*** Available records Section Begins ***

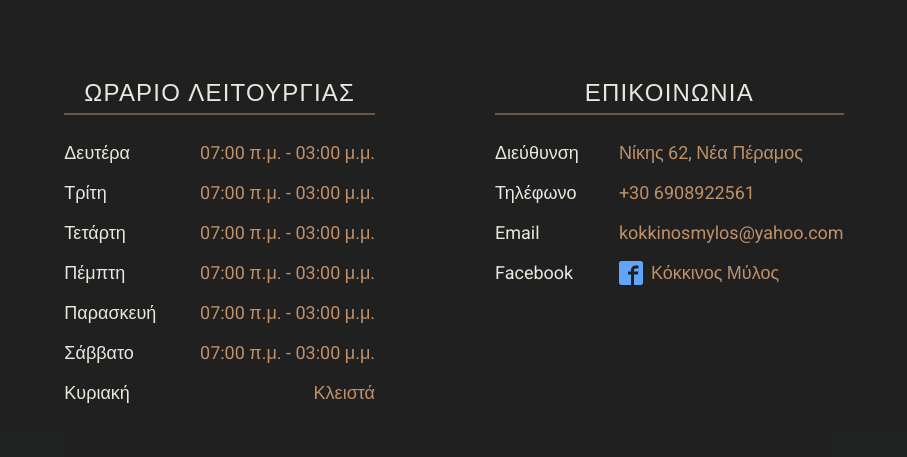
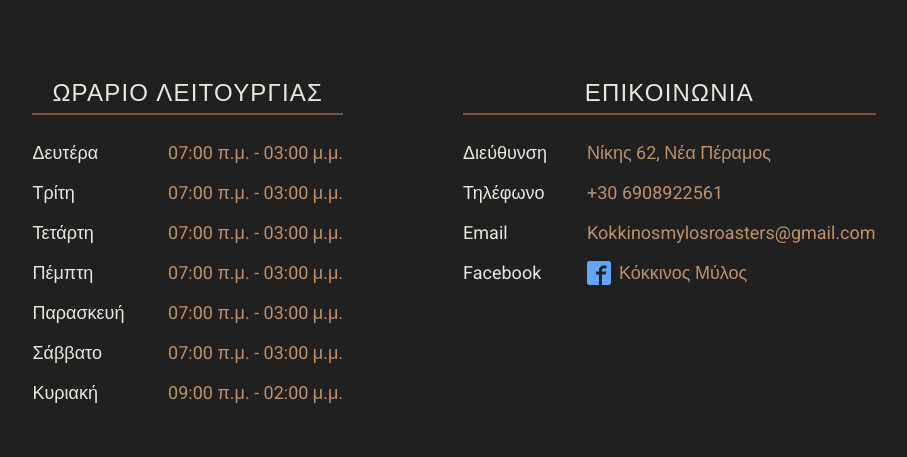
Before and after one commit to zachfotis/redmill, a Next.js app: page / in a window 1280 px wide. Shown: the part 6180-6637 px from the top of the page, without its empty margins (186-1093 px from the left). Built offline with nearby package versions, Linux system fonts and the light colour scheme; grey boxes are pictures that could not be loaded.

Commit message:
finalize

```diff
--- a/src/components/Footer.tsx
+++ b/src/components/Footer.tsx
@@ -1,10 +1,10 @@
 'use client';
 
+import Map from '@/components/Map';
 import Image from 'next/image';
-import Map from '@/components/Map';
-import { ImFacebook2 } from 'react-icons/im';
 import Link from 'next/link';
 import { useEffect, useState } from 'react';
+import { ImFacebook2 } from 'react-icons/im';
 
 export default function Footer() {
   const [currentYear, setCurrentYear] = useState(new Date().getFullYear());
@@ -15,7 +15,6 @@ export default function Footer() {
 
   return (
     <footer className="w-full bg-black bg-opacity-90 flex flex-col items-center justify-start gap-10 lg:gap-20 lg:p-20 pb-40 lg:pb-32">
-
       <section className="w-full flex flex-col lg:flex-row items-center lg:items-start justify-center flex-wrap gap-5 lg:gap-20">
         <section className="w-full lg:w-auto flex flex-col justify-start items-start gap-1 p-5">
           <h2 className="w-full text-center text-xl lg:text-2xl font-[500] tracking-wider uppercase text-grayLight px-5">Ωραριο Λειτουργιας</h2>
@@ -37,7 +36,7 @@ export default function Footer() {
               <p className="font-[400] text-accent">07:00 π.μ. - 03:00 μ.μ.</p>
               <p className="font-[400] text-accent">07:00 π.μ. - 03:00 μ.μ.</p>
               <p className="font-[400] text-accent">07:00 π.μ. - 03:00 μ.μ.</p>
-              <p className="font-[400] text-accent">Κλειστά</p>
+              <p className="font-[400] text-accent">09:00 π.μ. - 02:00 μ.μ.</p>
             </div>
           </div>
         </section>
@@ -52,11 +51,21 @@ export default function Footer() {
               <p className="font-[400] text-grayLight">Facebook</p>
             </div>
             <div className="flex flex-col justify-start items-start gap-3 text-base lg:text-lg">
-              <p className="font-[400] text-accent">Νίκης 62, Νέα Πέραμος</p>
-              <p className="font-[400] text-accent">+30 6908922561</p>
-              <Link href="mailto:kokkinosmylos@yahoo.com" className="font-[400] text-accent">kokkinosmylos@yahoo.com</Link>
-              <Link href="https://www.facebook.com/KokkinosMylos.KafekopteioKafe" target="_blank" rel="noopener noreferrer"
-                className="flex flex-row justify-start items-center gap-2">
+              <Link href="https://maps.app.goo.gl/jht4LQ8MG67FzwfW9" className="font-[400] text-accent">
+                Νίκης 62, Νέα Πέραμος
+              </Link>
+              <Link href="tel:00306908922561" className="font-[400] text-accent">
+                +30 6908922561
+              </Link>
+              <Link href="mailto:Kokkinosmylosroasters@gmail.com" className="font-[400] text-accent">
+                Kokkinosmylosroasters@gmail.com
+              </Link>
+              <Link
+                href="https://www.facebook.com/KokkinosMylos.KafekopteioKafe"
+                target="_blank"
+                rel="noopener noreferrer"
+                className="flex flex-row justify-start items-center gap-2"
+              >
                 <ImFacebook2 className="text-2xl text-blue-400 hover:text-blue-500 transition-all duration-300 ease-in-out" aria-label="Facebook link" />
                 <p className="font-[400] text-accent">Κόκκινος Μύλος</p>
               </Link>
@@ -73,10 +82,9 @@ export default function Footer() {
       </section>
 
       <section className="w-full flex flex-col justify-center items-center gap-2">
-        <Image src="/images/logo.png" alt="Red Mill logo" className="spring-image rotate-[8deg]" width={ 120 } height={ 120 } />
-        <p className="text-base lg:text-lg font-[400] text-grayLight">© { currentYear } The Red Mill. All rights reserved.</p>
+        <Image src="/images/logo.png" alt="Red Mill logo" className="spring-image rotate-[8deg]" width={120} height={120} />
+        <p className="text-base lg:text-lg font-[400] text-grayLight">© {currentYear} The Red Mill. All rights reserved.</p>
       </section>
-
     </footer>
   );
 }
```
Also changed, not shown: src/app/layout.tsx (+9 -15 lines), src/components/Contact.tsx (+35 -27 lines), 2 other files (tests, documents, lock files or other folders).
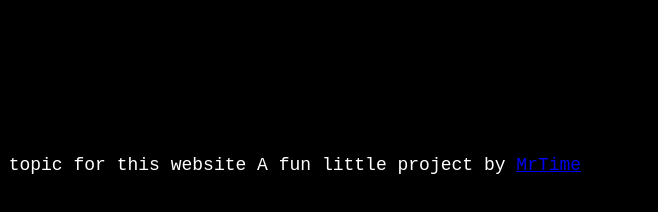
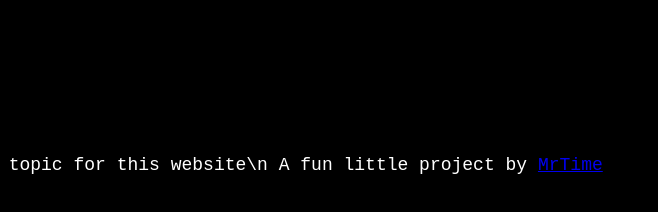
Before and after one commit to MrTime-75/linkedx, a plain HTML site: page index.html in a window 1280 px wide. Shown: the full height of the page, 291-949 px from the left. Drawn offline with Linux system fonts and the light colour scheme.

Commit message:
Update index.html

```diff
--- a/index.html
+++ b/index.html
@@ -16,7 +16,7 @@
       <button onclick="location.href='websites.html'">Cool places!</button>
 
       <p>
-        I still have yet to find a topic for this website
+        I still have yet to find a topic for this website\n
         A fun little project by <a href="https://www.youtube.com/channel/UCixtkAc4-7oTgHet4mZlj2w">MrTime</a>
       </p><br>
 
```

*** Available records Section Ends ***

▶ Required action
List every line above that holds the word "href".

▶ Result below
-              <Link href="mailto:kokkinosmylos@yahoo.com" className="font-[400] text-accent">kokkinosmylos@yahoo.com</Link>
-              <Link href="https://www.facebook.com/KokkinosMylos.KafekopteioKafe" target="_blank" rel="noopener noreferrer"
+              <Link href="https://maps.app.goo.gl/jht4LQ8MG67FzwfW9" className="font-[400] text-accent">
+              <Link href="tel:00306908922561" className="font-[400] text-accent">
+              <Link href="mailto:Kokkinosmylosroasters@gmail.com" className="font-[400] text-accent">
+                href="https://www.facebook.com/KokkinosMylos.KafekopteioKafe"
       <button onclick="location.href='websites.html'">Cool places!</button>
         A fun little project by <a href="https://www.youtube.com/channel/UCixtkAc4-7oTgHet4mZlj2w">MrTime</a>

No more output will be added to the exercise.